Foe of big miners? Duterte is wedding ninong of mining heiress

CEBU PARTY. President-elect Rodrigo Duterte thanks supporters in Cebu after attending the wedding of his friend's daughter in Mactan on June 25, 2016. Photo by Jay Rommel Labra/EPA

CEBU PARTY. President-elect Rodrigo Duterte thanks supporters in Cebu after attending the wedding of his friend's daughter in Mactan on June 25, 2016.

Photo by Jay Rommel Labra/EPA

He told big mining firms: "All the big firms that have destroyed our land here, they will have to stop. They have to leave."

Mining stocks dropped after Duterte issued his warning against abusive firms and named Gina Lopez, an anti-mining advocate, as environment secretary. Are mining executives concerned about their future?

Cebu-based Fernando "Ding" Borja, president of Adnama Mining Resources, Incorporated (AMRI), may not be. 

Duterte, who Borja supported in Cebu during the presidential election, attended the wedding of the mining executive's daughter, Beatriz Amanda Borja, at the Shangri-La Mactan on June 25. He was one of her wedding ninongs (sponsors).

This was his first stop in the city before appearing at the Sugbo Grounds at the South Road Properties, the venue of a thanksgiving party for him.

AMRI is a company registered in Mandaue City, Cebu. The company's portfolio includes several mainly nickel mining projects in northern Mindanao, including a 1,000-hectare mine in Claver, Surigao Del Norte.

In his speech at the Davao City thanksgiving event, Duterte had cited Surigao Del Norte as one of the provinces that have been "destroyed" by mining.

While AMRI is just one of the mining companies operating in the province, MindaNews had reported that the company faced some controversy. According to MindaNews, in 2013, the Mamanwa tribe barricaded its nickel mine for non-payment of royalty fees. The barricade was removed after AMRI reportedly paid the tribe P10 million.
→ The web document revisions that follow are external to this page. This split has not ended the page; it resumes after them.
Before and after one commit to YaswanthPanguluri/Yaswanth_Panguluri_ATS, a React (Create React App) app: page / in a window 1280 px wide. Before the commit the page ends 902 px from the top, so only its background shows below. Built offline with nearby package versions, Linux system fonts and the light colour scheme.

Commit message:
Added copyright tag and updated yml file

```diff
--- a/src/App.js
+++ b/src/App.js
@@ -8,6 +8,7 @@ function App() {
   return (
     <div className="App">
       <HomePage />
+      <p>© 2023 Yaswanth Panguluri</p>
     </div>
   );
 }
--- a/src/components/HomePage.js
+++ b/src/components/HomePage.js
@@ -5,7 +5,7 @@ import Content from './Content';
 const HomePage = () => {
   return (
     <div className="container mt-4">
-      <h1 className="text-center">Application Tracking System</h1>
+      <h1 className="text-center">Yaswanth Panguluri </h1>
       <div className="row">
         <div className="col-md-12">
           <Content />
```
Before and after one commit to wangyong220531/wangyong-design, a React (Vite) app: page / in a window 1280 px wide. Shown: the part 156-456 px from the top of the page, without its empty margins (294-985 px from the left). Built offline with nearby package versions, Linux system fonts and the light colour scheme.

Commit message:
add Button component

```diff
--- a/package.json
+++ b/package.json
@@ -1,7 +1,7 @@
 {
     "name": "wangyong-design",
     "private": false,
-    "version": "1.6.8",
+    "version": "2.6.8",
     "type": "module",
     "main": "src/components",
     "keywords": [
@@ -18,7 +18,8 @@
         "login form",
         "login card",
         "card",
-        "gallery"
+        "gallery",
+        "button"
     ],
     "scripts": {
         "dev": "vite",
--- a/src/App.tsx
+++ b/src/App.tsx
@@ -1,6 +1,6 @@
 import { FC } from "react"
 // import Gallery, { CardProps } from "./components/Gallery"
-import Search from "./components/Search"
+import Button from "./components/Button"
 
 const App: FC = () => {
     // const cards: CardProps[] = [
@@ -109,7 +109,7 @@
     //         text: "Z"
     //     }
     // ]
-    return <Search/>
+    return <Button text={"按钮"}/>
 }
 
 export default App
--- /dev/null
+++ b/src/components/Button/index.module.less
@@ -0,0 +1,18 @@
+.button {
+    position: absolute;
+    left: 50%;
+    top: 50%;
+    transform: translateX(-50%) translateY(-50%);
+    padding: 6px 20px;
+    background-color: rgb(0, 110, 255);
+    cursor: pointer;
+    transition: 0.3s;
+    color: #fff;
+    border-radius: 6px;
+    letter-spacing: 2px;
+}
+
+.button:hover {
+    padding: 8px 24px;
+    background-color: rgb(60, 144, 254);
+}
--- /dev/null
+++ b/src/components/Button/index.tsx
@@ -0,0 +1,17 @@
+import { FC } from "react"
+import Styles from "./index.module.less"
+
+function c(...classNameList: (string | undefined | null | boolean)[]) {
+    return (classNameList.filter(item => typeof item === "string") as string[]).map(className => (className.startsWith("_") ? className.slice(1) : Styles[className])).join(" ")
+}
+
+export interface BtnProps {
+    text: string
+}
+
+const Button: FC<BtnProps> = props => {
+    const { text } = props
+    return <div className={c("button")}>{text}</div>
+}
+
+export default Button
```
Beatriz Borja clarified to Rappler that the Manobos from Agusan and Surigao del Sur were the ones who put up the barricade "to force out the Mamanwas, who are the legitimate indigenous peoples of the area so they can collect the 1% share of gross revenue."

"Mamanwas, the natives of the area, have signed a contract with our company Adnama, and the National Commission on Indigenous Peoples. We did not pay the Manobos; as a matter of fact, we have filed cases against them," she said, adding that the Manobos "gave up" on the barricade as they knew they would not get paid.

Ding Borja played host to Duterte during his June 8 Cebu visit when Duterte met with newly-elected leaders of BOPK, the local alliance of Cebu City mayor-elect Tomas Osmeña. They met at the building of Borja's mining headquarters in Mandaue City.

Borja also sponsored a conference in Cebu last year when Duterte traveled the country campaigning for federalism, before he decided to run.

Duterte often boasts that he has rejected funding from several big businessman so he won't owe them any favors, and that he would not tolerate abusive mining companies. Would these same rules apply to his friends in the industry like Borja? – Rappler.com